Which is why a study in the European Journal of Cardiology has caused a stir. It’s findings suggest your risk of dying from cardiovascular disease drops significantly after taking just over 2000 steps each day (2337 steps to be exact).
The researchers also found your risk of dying from any cause drops if you’re doing at least 3997 steps each day.
The study, billed as one of the biggest studies of walking ever conducted, analysed the health data of 226,889 respondents from 17 different studies around the world and found that the more you walk, the greater the health benefits. Seems obvious right?
But it also also discovered how little you need to improve before you start to see benefits. The researchers found your risk of dying from any cause drops with each extra 500 to 1000 steps. For example, walking an extra 1000 steps netted you a 15 per cent reduction in risk.

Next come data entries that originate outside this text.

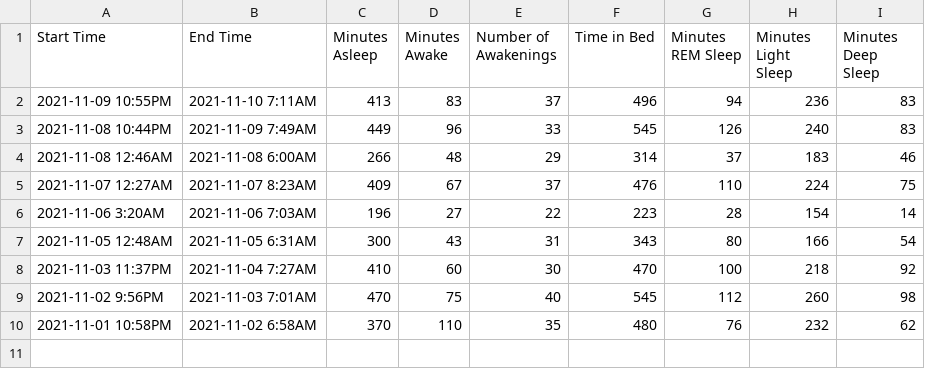
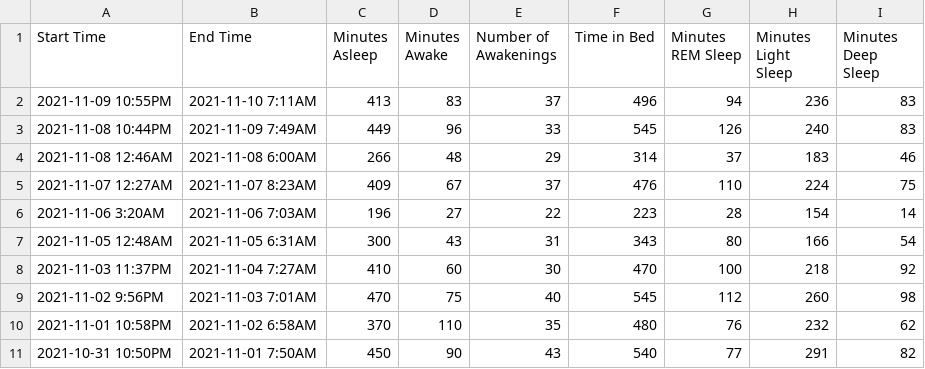
Before and after one commit to parvej35/Pandas_Numpy_Exercise, a CSV file: data/fitbit_export_202111_parvej_1.csv, drawn as a sheet; the diff names each change by its address in the sheet, - before the commit and + after, or states it on an @@ line.

```diff
--- a/data/fitbit_export_202111_parvej_1.csv
+++ b/data/fitbit_export_202111_parvej_1.csv
+row 11: 2021-10-31 10:50PM | 2021-11-01 7:50AM | 450 | 90 | 43 | 540 | 77 | 291 | 82
```
Also changed, not shown: data/fitbit_export_202111_jan_1.csv, data/fitbit_export_202111_thijs_1.csv, 2 other files.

The researchers did not find an upper limit to these benefits either, with health benefits increasing gradually up until at least 20,000 steps per day – the highest recorded in the study.
Professor Maciej Banach, lead author of the study, told EurekaAlert the results show walking is a universally beneficial activity.
“Our study confirms that the more you walk, the better,” he says.
“We found that this applied to both men and women, irrespective of age, and irrespective of whether you live in a temperate, sub-tropical or sub-polar region of the world, or a region with a mixture of climates.
“In addition, our analysis indicates that as little as 4000 steps a day are needed to significantly reduce deaths from any cause, and even fewer to reduce deaths from cardiovascular disease.”
There is a well-established body of evidence to suggest leading a sedentary lifestyle is a major risk factor for an array of health conditions and decreased life expectancy.
In Australia, it’s estimated that more than 50 per cent of adults don’t meet recommended daily exercise guidelines and inactivity contributes significantly to the burden on our health system.
According to World Health Organization data, insufficient physical activity is the fourth most frequent cause of death in the world, with 3.2 million deaths a year related to physical inactivity.
How many steps would you average a day? Do you think you might be able to achieve the numbers mentioned here? Let us know in the comments section below.
Also read: Three things to include in a DIY exercise program